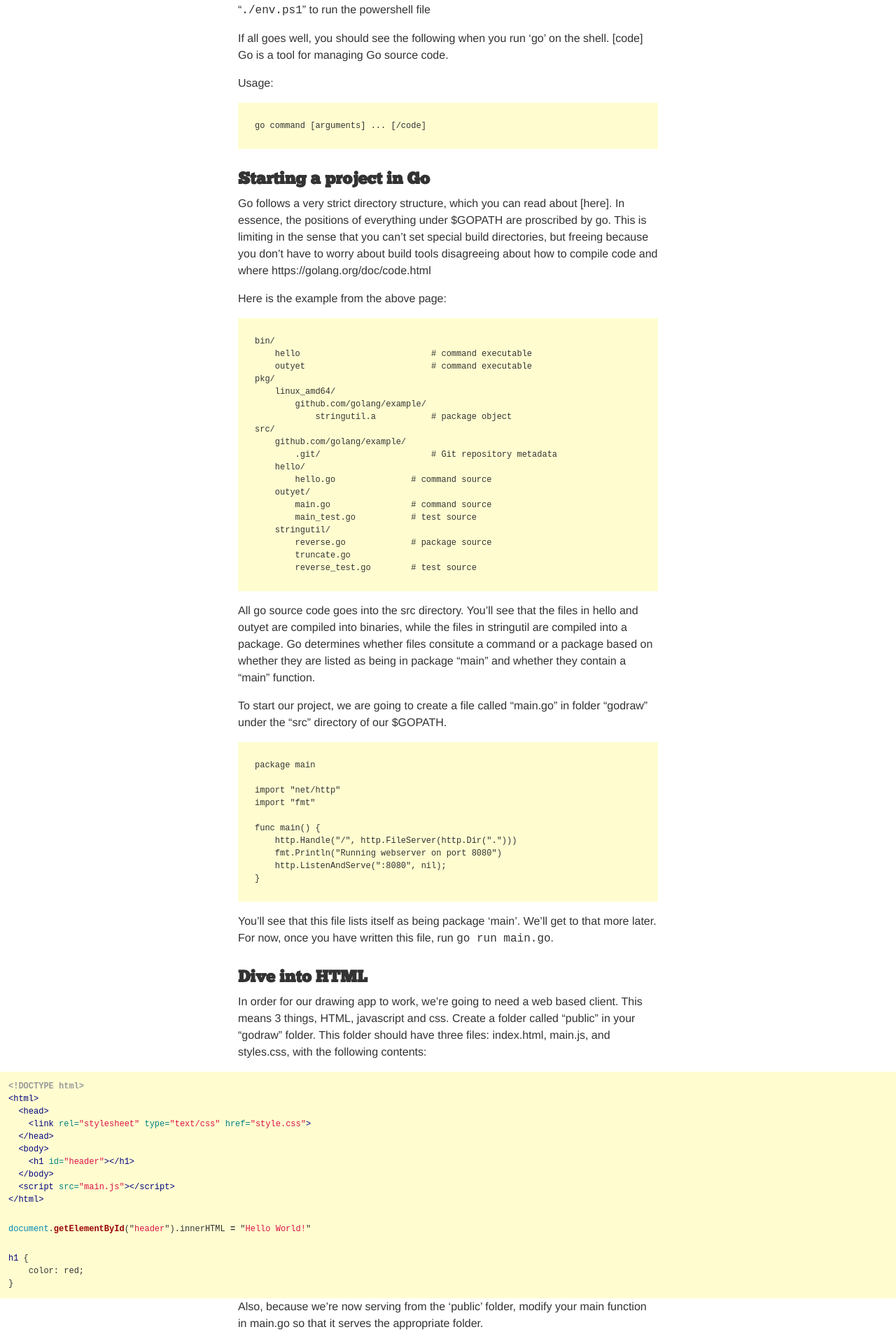
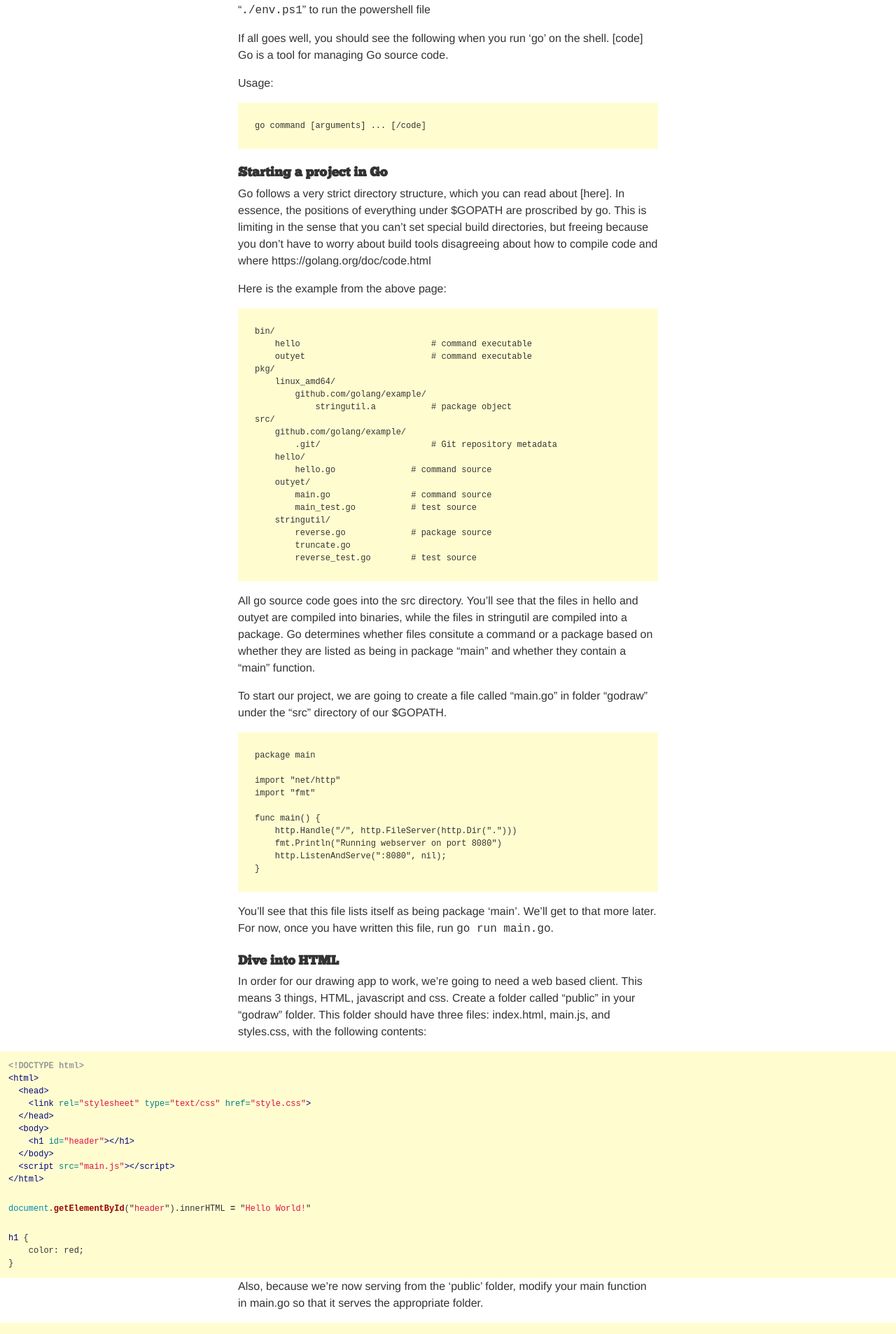
Before and after one commit to unhackathon/website, a Jekyll site: the page built from springboard-projects/websockets.md, in a window 1280 px wide. Shown: the part 901-2808 px from the top of the page at 70% size. Built offline with Jekyll 4.4.1, drawn with Linux system fonts in a browser that asks for light colours.

```diff
--- a/springboard-projects/websockets.md
+++ b/springboard-projects/websockets.md
@@ -40,8 +40,7 @@ Usage:
 ...
 [/code]
 
-Starting a project in Go
-------------------------
+### Starting a project in Go
 
 Go follows a very strict directory structure, which you can read about [here]. In essence, the positions of everything under $GOPATH are proscribed by go. This is limiting in the sense that you can't set special build directories, but freeing because you don't have to worry about build tools disagreeing about how to compile code and where
 https://golang.org/doc/code.html
@@ -88,8 +87,7 @@ func main() {
 You'll see that this file lists itself as being package 'main'. We'll get to that more later. For now, once you have written this file, run `go run main.go`.
 
 
-Dive into HTML
------------
+### Dive into HTML
 
 In order for our drawing app to work, we're going to need a web based client. This means 3 things, HTML, javascript and css. Create a folder called "public" in your "godraw" folder. This folder should have three files: index.html, main.js, and styles.css, with the following contents:
 
@@ -268,8 +266,7 @@ Finally, you may have wondered why the whole javascript file is wrapped in
 
 This is simply an anonymous function that is immediately called after it is created. It is used in javascript so that variables declared inside the function don't leak out into the global scope and conflict with other names. Transpiled languages such as coffescript do this automatically for you.
 
-A real server
---------------
+### A real server
 
 The next part of this project will involve writing a websocket server that simply echoes the points you want to draw back on the same websocket. Once this is done, we will know that the client side of our drawing project will draw whatever it receives over the socket, and all that will be left is writing the server-side code to relay drawing commands to multiple pelople.
 
@@ -490,8 +487,7 @@ Your client code should now look like this.
 })();
 {% endhighlight %}
 
-A relay go server
----------------------
+### A relay go server
 
 Now we want our Go server to relay between all the connected clients. To do this, we're going to set up a few more data structures. First, we're going to create a relayServer type, so that we don't have global state for our server.
 
```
::::
**Your task:** Copy every line of the listing containing the string "Starting".

**Response:**
-Starting a project in Go
+### Starting a project in Go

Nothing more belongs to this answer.